Data. Pretty much every business collects data in some form or another, but very few actually know what to do with it. In this blog we’ll run through why data matters and how it should be used to guide your marketing activity.
What is data?
Data is the collection of variables that can be counted, grouped together or categorised. Data are the building blocks that lead to information and insight. Much like pixels combine to make a photo, or notes to music; that’s what data is to information. Without it, you’re left with guesswork and assumptions.
When it comes to data, it’s a case of the more the merrier, you can always ignore what you have, but you can’t use what you don’t. It’s a good idea to examine your touchpoints and work out where and when you can extract data from and how you can categorise it. How are people finding your brand? Who are your customers? Are there any links between customer types and purchasing behaviour? Etc.
So how should you be using your data to guide your marketing?
Targeting new customers.
By categorising data to build profiles of your existing customers, you can then use those to target new customers that “look like” your current customers. For example, if your data is telling you that your customers are generally aged 25-35, have an interest in extreme sports, and have an income of over £25k, this can help you know where and how to target new customers, driving your acquisition and making your marketing activity more efficient.
When it comes to deciding on the content of your communications, and which platforms to push it out from, segmentation is key. By joining up the overlapping data points to create profiles of your customers, you can move away from a “one size fits all” approach and be more targeted. This is not only key for customer acquisition but for customer retention too. You can tailor your communications for each segment to get the best engagement. For example, if one of your segments is a younger demographic then you can use a more vibrant tone of voice, and push that out across a channel like Instagram, where as your older audience group might respond better to emails and a more formal tone of voice.
Your data should be used to build a picture of how and when people buy from you. It should reveal insights into your customer journey. Are customers using you as a treat around payday? Then maybe an offer in the middle of the month might encourage increased purchases. Do users visit your site a certain number of times before buying? Are certain products selling better than others at certain times? Are you only getting engagement via discount codes, then maybe your pricing needs to change or maybe you’re not justifying your price point enough in your communications.

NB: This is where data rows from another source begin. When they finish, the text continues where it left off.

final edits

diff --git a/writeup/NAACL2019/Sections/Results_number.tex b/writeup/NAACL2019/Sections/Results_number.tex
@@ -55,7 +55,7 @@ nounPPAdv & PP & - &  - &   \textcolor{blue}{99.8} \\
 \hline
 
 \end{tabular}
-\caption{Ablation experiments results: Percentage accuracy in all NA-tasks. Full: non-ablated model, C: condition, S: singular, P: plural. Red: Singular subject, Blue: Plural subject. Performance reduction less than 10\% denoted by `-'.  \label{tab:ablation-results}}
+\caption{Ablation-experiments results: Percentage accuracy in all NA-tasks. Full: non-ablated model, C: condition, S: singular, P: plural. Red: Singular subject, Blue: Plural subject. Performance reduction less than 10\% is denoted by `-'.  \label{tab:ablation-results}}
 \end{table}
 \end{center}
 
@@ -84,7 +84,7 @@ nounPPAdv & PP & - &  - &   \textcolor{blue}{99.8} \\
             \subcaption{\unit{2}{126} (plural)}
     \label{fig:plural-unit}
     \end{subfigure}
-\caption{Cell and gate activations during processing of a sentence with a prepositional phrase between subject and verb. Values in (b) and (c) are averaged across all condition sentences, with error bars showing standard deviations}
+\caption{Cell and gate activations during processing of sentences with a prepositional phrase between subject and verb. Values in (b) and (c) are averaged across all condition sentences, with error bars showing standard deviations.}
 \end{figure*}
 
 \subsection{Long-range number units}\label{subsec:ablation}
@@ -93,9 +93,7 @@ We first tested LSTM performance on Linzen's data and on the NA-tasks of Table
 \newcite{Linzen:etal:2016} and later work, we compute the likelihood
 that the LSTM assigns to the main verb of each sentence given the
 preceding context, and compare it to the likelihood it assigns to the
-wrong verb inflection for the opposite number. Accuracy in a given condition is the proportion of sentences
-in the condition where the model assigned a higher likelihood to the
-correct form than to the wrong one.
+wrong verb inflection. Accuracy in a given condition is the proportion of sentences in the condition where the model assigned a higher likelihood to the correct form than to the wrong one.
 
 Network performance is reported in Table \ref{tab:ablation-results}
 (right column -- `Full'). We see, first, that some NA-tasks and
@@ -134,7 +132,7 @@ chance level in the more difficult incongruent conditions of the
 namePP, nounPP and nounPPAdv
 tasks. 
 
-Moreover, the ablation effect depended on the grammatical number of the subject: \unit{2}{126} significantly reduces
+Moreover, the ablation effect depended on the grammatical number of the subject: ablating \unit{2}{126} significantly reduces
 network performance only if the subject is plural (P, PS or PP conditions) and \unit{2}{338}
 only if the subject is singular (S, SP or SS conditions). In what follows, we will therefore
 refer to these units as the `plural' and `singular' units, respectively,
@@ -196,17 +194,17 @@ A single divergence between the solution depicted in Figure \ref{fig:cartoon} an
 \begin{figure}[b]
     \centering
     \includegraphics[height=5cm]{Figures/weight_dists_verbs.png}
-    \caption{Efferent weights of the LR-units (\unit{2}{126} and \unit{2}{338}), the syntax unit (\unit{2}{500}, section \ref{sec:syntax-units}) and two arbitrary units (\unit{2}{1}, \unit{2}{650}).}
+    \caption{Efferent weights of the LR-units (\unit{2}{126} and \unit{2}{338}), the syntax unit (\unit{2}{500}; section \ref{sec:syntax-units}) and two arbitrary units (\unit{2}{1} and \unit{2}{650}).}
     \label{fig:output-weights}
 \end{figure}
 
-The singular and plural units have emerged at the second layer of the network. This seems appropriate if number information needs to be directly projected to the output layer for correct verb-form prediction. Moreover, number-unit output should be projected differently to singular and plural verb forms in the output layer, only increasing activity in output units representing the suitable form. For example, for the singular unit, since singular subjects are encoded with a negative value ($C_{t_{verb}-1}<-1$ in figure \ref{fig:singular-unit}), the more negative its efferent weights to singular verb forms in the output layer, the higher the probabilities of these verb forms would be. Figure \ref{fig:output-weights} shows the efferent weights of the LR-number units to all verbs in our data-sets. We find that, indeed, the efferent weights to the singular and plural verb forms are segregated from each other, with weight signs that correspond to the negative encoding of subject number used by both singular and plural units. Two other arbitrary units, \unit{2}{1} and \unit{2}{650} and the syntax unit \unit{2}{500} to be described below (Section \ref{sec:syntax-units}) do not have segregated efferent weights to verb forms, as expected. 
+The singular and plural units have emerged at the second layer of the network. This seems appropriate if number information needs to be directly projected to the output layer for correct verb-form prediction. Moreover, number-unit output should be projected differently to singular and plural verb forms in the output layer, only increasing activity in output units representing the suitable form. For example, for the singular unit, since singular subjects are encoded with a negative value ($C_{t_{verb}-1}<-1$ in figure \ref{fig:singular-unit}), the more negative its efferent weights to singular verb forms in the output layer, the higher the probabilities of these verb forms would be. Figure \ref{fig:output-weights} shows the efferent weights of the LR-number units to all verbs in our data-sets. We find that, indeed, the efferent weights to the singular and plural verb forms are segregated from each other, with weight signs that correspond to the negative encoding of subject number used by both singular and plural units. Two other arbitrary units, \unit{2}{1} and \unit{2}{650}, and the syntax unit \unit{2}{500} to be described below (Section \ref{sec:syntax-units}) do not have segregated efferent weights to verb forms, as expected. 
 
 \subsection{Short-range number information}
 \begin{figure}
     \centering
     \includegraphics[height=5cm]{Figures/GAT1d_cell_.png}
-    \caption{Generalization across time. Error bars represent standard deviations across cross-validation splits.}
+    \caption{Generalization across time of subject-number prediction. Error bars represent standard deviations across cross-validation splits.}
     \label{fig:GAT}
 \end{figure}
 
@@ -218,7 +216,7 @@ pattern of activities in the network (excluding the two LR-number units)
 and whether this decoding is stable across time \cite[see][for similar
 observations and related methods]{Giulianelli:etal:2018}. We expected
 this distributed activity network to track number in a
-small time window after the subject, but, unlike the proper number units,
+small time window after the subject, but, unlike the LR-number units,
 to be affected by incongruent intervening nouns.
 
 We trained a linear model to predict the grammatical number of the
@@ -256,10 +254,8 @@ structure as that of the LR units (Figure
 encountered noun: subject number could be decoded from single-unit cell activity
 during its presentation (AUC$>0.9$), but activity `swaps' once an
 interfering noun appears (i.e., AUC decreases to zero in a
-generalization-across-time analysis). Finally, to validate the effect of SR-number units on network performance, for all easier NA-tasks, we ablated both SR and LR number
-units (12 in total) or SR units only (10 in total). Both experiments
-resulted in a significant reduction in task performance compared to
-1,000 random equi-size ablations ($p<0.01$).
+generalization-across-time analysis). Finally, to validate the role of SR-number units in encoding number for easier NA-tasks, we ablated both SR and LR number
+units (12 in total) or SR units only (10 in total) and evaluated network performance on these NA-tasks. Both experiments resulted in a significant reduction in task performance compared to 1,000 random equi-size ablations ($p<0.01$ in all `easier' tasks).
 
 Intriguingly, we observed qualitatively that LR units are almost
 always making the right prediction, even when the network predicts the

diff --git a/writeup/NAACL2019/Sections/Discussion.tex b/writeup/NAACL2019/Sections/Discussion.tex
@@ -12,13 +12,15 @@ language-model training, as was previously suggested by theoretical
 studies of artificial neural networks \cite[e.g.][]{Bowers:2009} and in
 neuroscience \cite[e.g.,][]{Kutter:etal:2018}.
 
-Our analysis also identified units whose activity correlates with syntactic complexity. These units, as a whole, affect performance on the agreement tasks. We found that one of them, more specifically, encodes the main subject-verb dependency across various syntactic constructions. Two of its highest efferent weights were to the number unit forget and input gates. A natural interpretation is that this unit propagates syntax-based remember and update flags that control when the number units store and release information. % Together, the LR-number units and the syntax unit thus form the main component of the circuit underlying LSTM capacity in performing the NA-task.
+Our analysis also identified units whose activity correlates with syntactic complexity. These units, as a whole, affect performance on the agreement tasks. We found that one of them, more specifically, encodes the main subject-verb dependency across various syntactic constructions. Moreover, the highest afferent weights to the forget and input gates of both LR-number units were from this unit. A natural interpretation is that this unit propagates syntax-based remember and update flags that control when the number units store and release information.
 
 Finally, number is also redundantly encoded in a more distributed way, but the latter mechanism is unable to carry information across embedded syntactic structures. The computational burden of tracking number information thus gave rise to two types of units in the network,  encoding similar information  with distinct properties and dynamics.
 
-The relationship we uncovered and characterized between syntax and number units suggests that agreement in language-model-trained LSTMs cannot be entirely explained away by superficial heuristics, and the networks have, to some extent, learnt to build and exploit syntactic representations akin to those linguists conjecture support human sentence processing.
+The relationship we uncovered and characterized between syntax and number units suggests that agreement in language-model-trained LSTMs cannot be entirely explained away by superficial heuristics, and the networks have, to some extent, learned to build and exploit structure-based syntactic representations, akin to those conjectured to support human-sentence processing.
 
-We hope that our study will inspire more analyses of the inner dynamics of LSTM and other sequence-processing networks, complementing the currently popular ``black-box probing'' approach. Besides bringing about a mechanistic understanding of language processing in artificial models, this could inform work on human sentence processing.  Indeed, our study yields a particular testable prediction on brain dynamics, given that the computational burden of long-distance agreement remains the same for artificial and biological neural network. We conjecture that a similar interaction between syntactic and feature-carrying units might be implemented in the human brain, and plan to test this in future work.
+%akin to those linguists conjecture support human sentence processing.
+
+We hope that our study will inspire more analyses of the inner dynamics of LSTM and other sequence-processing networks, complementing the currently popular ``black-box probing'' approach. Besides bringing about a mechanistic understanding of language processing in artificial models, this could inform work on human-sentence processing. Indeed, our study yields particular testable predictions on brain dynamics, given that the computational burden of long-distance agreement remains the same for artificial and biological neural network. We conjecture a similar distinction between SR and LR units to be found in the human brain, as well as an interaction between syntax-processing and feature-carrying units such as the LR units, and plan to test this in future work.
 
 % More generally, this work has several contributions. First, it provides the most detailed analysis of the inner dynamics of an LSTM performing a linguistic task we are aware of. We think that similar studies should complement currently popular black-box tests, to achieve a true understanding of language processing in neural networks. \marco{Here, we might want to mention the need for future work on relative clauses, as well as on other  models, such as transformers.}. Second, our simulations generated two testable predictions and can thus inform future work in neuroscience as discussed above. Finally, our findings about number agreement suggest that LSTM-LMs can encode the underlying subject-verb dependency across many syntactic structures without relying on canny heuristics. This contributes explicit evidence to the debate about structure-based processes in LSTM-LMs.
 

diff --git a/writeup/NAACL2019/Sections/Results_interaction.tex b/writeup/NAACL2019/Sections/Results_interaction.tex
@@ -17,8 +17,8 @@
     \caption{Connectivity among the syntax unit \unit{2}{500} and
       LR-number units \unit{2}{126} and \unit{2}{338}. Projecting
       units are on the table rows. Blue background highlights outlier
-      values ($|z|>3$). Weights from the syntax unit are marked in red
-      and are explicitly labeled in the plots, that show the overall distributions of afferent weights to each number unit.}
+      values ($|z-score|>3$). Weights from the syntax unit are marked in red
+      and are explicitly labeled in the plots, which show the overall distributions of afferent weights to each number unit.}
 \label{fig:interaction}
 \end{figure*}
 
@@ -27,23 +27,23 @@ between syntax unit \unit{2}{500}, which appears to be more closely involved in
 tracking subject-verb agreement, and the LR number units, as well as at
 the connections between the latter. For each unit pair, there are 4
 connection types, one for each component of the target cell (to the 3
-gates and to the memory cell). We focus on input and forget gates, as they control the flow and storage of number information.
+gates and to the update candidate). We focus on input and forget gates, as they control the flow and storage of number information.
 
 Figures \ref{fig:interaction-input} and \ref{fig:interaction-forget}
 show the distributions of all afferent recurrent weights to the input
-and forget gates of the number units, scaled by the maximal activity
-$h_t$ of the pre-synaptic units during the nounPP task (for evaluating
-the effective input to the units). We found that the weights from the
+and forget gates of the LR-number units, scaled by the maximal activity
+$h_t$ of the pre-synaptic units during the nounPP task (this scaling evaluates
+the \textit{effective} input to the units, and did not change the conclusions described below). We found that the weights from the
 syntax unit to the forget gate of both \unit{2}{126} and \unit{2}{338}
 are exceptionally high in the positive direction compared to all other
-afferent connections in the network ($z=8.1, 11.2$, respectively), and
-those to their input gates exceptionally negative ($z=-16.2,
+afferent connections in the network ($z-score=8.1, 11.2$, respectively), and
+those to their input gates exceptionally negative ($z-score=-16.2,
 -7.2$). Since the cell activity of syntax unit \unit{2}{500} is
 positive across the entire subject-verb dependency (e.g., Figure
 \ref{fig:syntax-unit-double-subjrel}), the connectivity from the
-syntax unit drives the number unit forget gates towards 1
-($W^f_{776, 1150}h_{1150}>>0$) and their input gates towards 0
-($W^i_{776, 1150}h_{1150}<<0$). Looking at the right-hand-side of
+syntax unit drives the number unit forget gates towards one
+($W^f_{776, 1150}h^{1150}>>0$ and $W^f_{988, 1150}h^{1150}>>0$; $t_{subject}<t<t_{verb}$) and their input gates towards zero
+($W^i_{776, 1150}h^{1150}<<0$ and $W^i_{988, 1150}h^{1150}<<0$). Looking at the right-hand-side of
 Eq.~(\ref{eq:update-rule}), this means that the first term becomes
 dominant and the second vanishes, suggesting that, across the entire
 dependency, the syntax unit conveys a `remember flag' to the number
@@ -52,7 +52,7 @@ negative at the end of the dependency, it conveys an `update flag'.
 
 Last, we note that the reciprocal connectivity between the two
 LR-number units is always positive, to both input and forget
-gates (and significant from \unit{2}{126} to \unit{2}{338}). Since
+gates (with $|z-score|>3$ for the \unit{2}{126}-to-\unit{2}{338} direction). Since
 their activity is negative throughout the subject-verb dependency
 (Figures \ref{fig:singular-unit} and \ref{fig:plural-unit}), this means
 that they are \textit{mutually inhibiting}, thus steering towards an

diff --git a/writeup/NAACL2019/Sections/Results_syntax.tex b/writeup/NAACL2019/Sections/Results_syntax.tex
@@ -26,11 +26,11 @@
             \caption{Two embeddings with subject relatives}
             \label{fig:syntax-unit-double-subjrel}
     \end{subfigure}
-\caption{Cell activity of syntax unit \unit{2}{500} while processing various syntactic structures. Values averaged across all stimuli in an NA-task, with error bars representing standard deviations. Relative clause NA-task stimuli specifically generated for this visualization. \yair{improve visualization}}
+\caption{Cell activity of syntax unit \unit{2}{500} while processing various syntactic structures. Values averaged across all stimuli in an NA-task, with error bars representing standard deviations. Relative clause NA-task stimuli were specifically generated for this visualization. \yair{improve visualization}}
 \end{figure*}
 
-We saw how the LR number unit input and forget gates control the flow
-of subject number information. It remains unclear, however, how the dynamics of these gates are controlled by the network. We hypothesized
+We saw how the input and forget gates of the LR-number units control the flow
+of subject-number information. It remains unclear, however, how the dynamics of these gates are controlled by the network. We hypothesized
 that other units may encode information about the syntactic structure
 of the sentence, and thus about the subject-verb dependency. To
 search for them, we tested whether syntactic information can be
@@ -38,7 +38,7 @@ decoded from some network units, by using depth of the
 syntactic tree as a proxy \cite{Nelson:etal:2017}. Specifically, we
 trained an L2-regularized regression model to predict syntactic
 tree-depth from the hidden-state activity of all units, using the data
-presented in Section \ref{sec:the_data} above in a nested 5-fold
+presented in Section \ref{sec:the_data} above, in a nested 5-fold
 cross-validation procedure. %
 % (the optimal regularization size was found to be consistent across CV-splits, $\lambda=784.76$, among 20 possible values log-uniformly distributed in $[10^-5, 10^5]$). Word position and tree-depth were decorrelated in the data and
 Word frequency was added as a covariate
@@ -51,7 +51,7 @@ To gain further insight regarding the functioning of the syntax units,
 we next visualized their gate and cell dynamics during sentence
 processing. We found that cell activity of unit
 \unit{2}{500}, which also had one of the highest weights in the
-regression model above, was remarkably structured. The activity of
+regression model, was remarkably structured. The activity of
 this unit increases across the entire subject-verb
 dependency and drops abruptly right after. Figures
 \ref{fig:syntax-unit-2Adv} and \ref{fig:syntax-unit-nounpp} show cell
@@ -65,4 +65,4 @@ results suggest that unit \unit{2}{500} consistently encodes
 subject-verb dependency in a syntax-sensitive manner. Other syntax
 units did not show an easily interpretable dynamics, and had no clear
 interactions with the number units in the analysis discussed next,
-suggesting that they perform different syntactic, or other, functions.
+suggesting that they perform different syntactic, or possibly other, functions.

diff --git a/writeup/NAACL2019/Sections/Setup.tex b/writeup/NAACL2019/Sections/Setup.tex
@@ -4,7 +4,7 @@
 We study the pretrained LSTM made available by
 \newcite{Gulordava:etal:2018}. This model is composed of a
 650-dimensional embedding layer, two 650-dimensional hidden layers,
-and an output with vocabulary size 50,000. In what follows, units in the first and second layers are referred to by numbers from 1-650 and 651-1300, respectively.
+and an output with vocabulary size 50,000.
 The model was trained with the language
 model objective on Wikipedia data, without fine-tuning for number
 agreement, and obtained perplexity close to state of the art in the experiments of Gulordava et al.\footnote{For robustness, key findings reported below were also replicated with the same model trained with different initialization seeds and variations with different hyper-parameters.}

One aspect that is often overlooked with data and marketing is having a control group. It can be often hard to directly link marketing activity with customer action. That’s where a control group comes in. You can create a control group that isn’t targeted by a certain campaign; ensuring this group is large enough will mean that you have a comparable data set to your campaign results, so you can see the impact your marketing is having, even if there is no explicit trail.
Data driven decision making is something we put into practice every day here at PSE. Recently we advised a client on which groups of customers to send Direct Mail communications to based on their most recent purchase, average spend amount and how many purchases they have made in the past. Using data helped us identity which customers would be the most likely to respond, as well as which ones were likely to spend enough to justify the campaign spend.
We hear a lot about how data is the new currency for businesses, and it’s been likened to a gold standard in certain circles, but it’s only valuable if you know what to do with it.
If you have data and you’re not sure what to do with it, we can help. Our Data Analysis service is completely free. We don’t just leave you with a bunch of stats and graphs. After just 7 days you’ll receive a full data dashboard complete with insights and recommendations that tell you:
- What you need to do better
- What you need to stop doing
- What you need to start doing
These recommendations are bespoke to you, factoring in your values, sector and objectives. You can find out more here.